It can be hard enough to wait the requisite amount of time after a missed period to take a home pregnancy test. Because either you are trying to conceive, and perhaps monitored ovulation to time it just right, or maybe you suspect you could be pregnant and you seriously need to know, like now — even if it wasn't exactly planned. So, you have finally reached the time of the month when you can take a pregnancy test, which is 12 to 15 days post-ovulation based on a 28 day cycle, according to the FDA. But it's important to take the test at the right time of day to get the most accurate result, according to doctors interviewed by POPSUGAR.
If you guessed first thing in the morning is the best time of day to pee on that stick, you'd be right, and the reason is pretty compelling. Christine Greves, M.D., an ob-gyn at Orlando Health Winnie Palmer Hospital for Women & Babies explains that the HCG urine levels are usually more concentrated when you wake up. As you may know, HCG is short for human chorionic gonadotropin, a hormone produced by the body during pregnancy, according to UCSF Health.

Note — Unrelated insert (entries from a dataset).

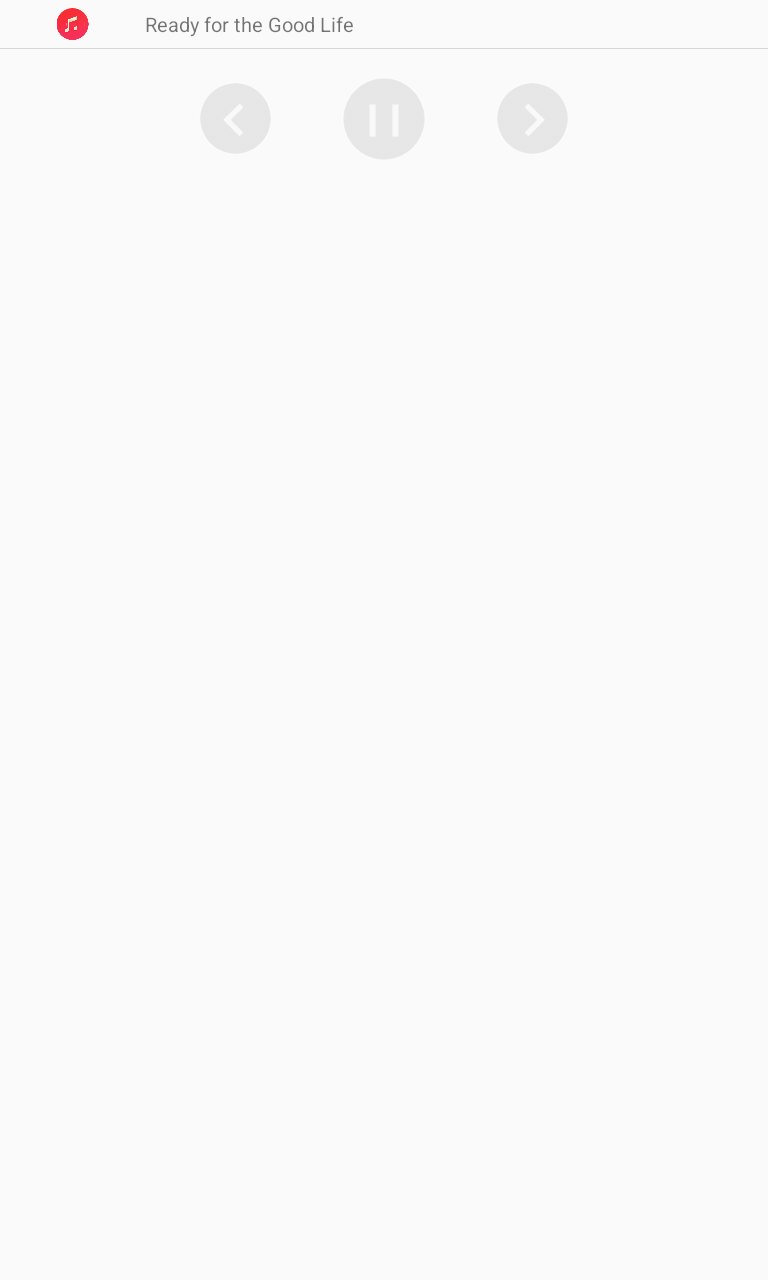
Repository: zhanjinwin/Projects
Layout: EclipseWorkspace/TestForceTouchPreviewWidget/res/layout/initial_widget_layout2.xml
These files come from the project's save history. The layout is drawn as it stood at one moment and after the next save; the edit follows.
It is drawn on a 768 x 1280 px phone screen (xhdpi) without system bars, with theme AppTheme; the app's code is not run.

Above is the layout before, as saved 2016-12-16 03:33:41.

### EclipseWorkspace/TestForceTouchPreviewWidget/res/layout/initial_widget_layout2.xml
<?xml version="1.0" encoding="utf-8"?>
<RelativeLayout xmlns:android="http://schemas.android.com/apk/res/android"
    android:layout_width="match_parent"
    android:layout_height="match_parent">

    <RelativeLayout
        android:id="@+id/title_bar"
        android:layout_width="wrap_content"
        android:layout_height="24dp">

        <ImageView
            android:id="@+id/title_icon"
            android:layout_width="wrap_content"
            android:layout_height="wrap_content"
            android:paddingLeft="8dp"
            android:paddingTop="4dp"
            android:paddingBottom="4dp"
            android:paddingRight="8dp"
            android:src="@drawable/ark_ic_launcher"/>
        <TextView
            android:id="@+id/title_tips"
            android:layout_toRightOf="@id/title_icon"
            android:layout_width="wrap_content"
            android:layout_height="match_parent"
            android:gravity="center_vertical"
            android:textSize="10sp"
            android:text="@string/widget_title"/>
    </RelativeLayout>

    <ImageView
        android:id="@+id/divider"
        android:layout_below="@id/title_bar"
        android:layout_width="match_parent"
        android:layout_height="1px"
        android:src="@color/divider_color"/>

    <RelativeLayout
        android:layout_below="@id/divider"
        android:layout_width="match_parent"
        android:layout_height="wrap_content"
        android:layout_marginTop="14dp"
        android:layout_marginBottom="14dp"
        android:layout_centerHorizontal="true">
        <ImageView
            android:id="@+id/pause_icon"
            android:layout_width="42dp"
            android:layout_height="42dp"
            android:layout_centerInParent="true"
            android:scaleType="fitXY"
            android:src="@drawable/widget_pause_normal"/>

        <ImageView
            android:id="@+id/prev_icon"
            android:layout_width="wrap_content"
            android:layout_height="wrap_content"
            android:layout_toLeftOf="@id/pause_icon"
            android:layout_centerVertical="true"
            android:layout_marginRight="35dp"
            android:src="@drawable/widget_prev_normal"/>

        <ImageView
            android:id="@+id/next_icon"
            android:layout_width="wrap_content"
            android:layout_height="wrap_content"
            android:layout_toRightOf="@id/pause_icon"
            android:layout_centerVertical="true"
            android:layout_marginLeft="35dp"
            android:src="@drawable/widget_next_normal"/>
    </RelativeLayout>
</RelativeLayout>

### EclipseWorkspace/TestForceTouchPreviewWidget/res/values/strings.xml
<?xml version="1.0" encoding="utf-8"?>
<resources>

    <string name="app_name">TestForceTouchPreviewWidget</string>
    <string name="hello_world">Hello_world!</string>
    <string name="test_value">TestWidgetPreview</string>
    <string name="action_settings">Settings</string>
    <string name="widget_title">Ready for the Good Life</string>

</resources>

### EclipseWorkspace/TestForceTouchPreviewWidget/res/values/dimens.xml
<resources>

    <!-- Default screen margins, per the Android Design guidelines. -->
    <dimen name="activity_horizontal_margin">16dp</dimen>
    <dimen name="activity_vertical_margin">16dp</dimen>

	<color name="divider_color">#26000000</color>

</resources>

Loaded but not shown: EclipseWorkspace/TestForceTouchPreviewWidget/res/values/styles.xml (common file); EclipseWorkspace/TestForceTouchPreviewWidget/res/values-v11/styles.xml (common file); EclipseWorkspace/TestForceTouchPreviewWidget/res/values-v14/styles.xml (common file)

After the next save:
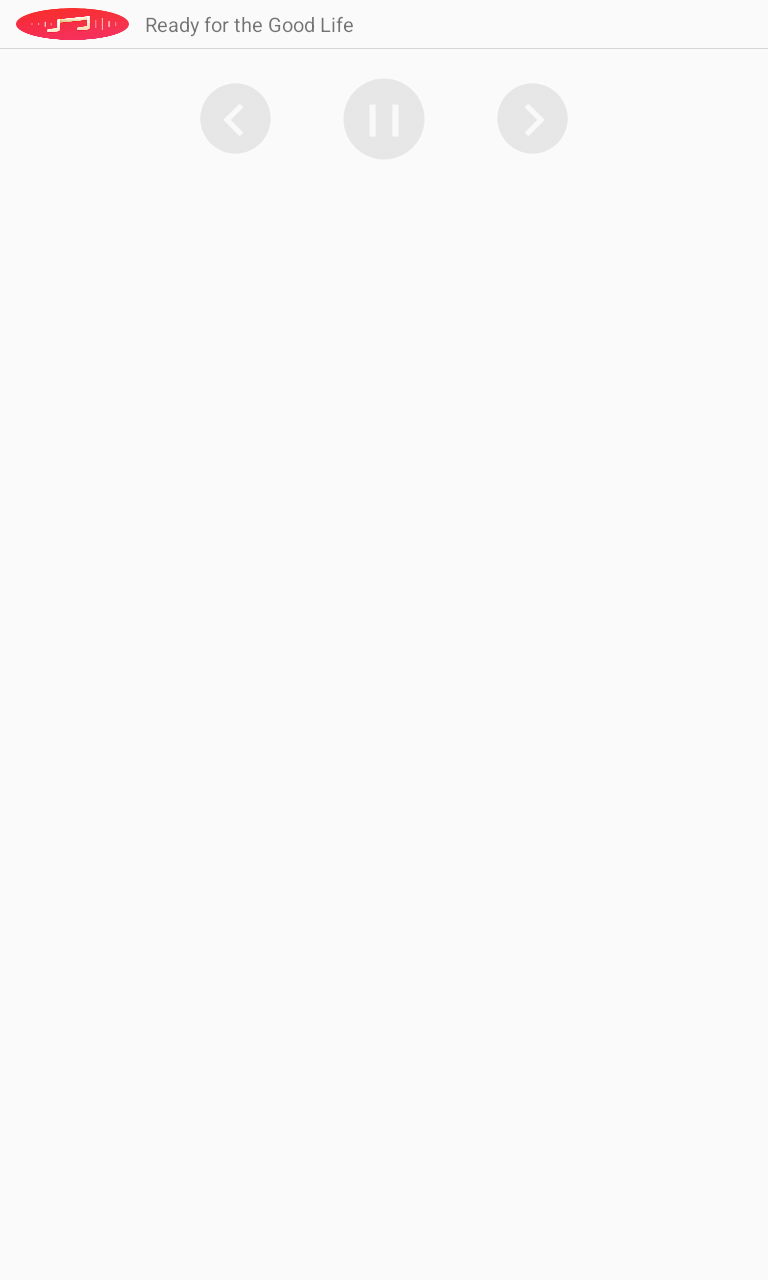
Saved 33 s later.
--- a/EclipseWorkspace/TestForceTouchPreviewWidget/res/layout/initial_widget_layout2.xml
+++ b/EclipseWorkspace/TestForceTouchPreviewWidget/res/layout/initial_widget_layout2.xml
@@ -16,6 +16,7 @@
             android:paddingTop="4dp"
             android:paddingBottom="4dp"
             android:paddingRight="8dp"
+            android:scaleType="fitXY"
             android:src="@drawable/ark_ic_launcher"/>
         <TextView
             android:id="@+id/title_tips"

After the save that followed:
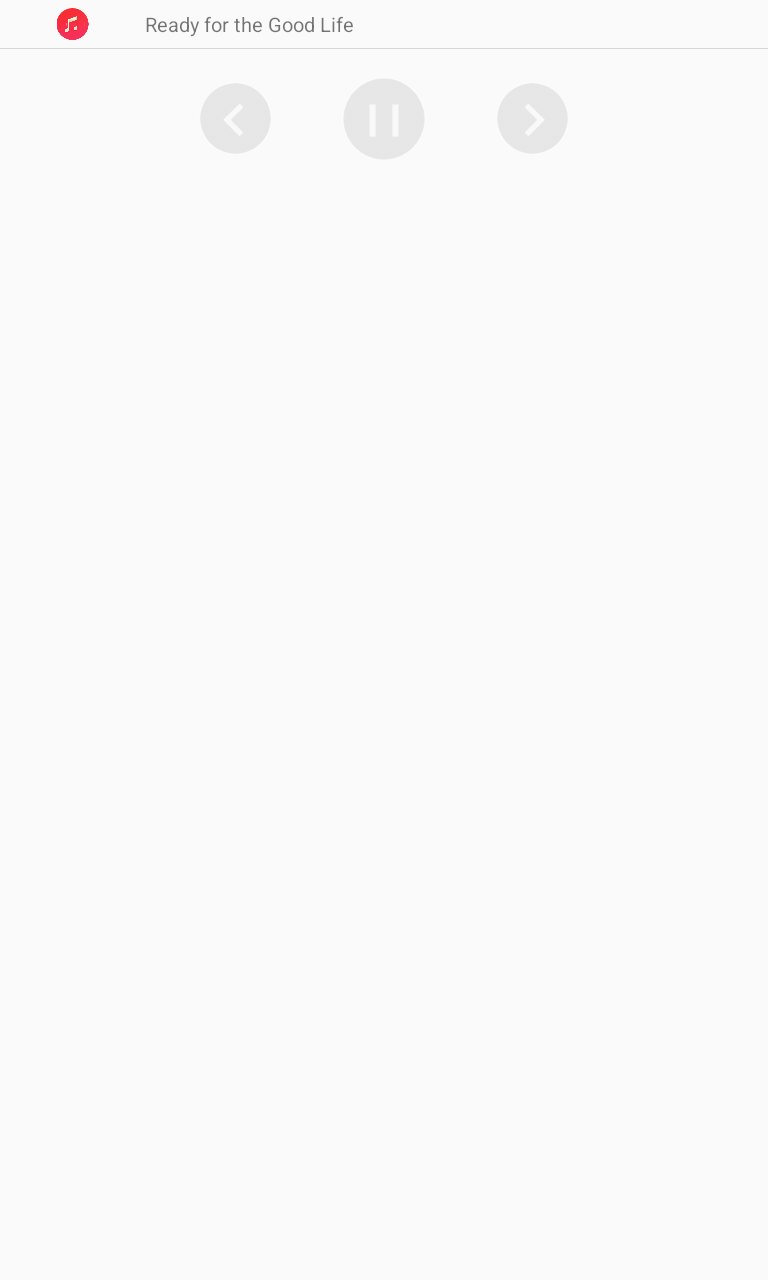
Saved 45 s later.
--- a/EclipseWorkspace/TestForceTouchPreviewWidget/res/layout/initial_widget_layout2.xml
+++ b/EclipseWorkspace/TestForceTouchPreviewWidget/res/layout/initial_widget_layout2.xml
@@ -16,7 +16,6 @@
             android:paddingTop="4dp"
             android:paddingBottom="4dp"
             android:paddingRight="8dp"
-            android:scaleType="fitXY"
             android:src="@drawable/ark_ic_launcher"/>
         <TextView
             android:id="@+id/title_tips"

"When your urine is diluted, the HCG concentration may not be the most accurate," Dr. Greves notes, with Ahmet A. Baschat, M.D., professor of gynecology and obstetrics and director of the Centre for Fetal Therapy at Johns Hopkins adding, "If you are within the day or so of your expected period, taking the test after a lot of fluid intake can dilute the urine and make the test falsely negative." In other words, if you sip water all day, then test, you may not get an accurate result. But Dr. Baschat tells POPSUGAR, "If the test is positive even at the 'bad time of the day' – it is definitely positive."
Of course, a negative test can leave you with more uncertainty if you still think you might be pregnant. Dr. Greves recommends repeating the test a week after your missed period. We know — more waiting! "If it's still not what you think it should be, then contact your doctor," she advises. Your doctor will most likely order a blood pregnancy test to confirm your suspicions, or at least, put them to rest.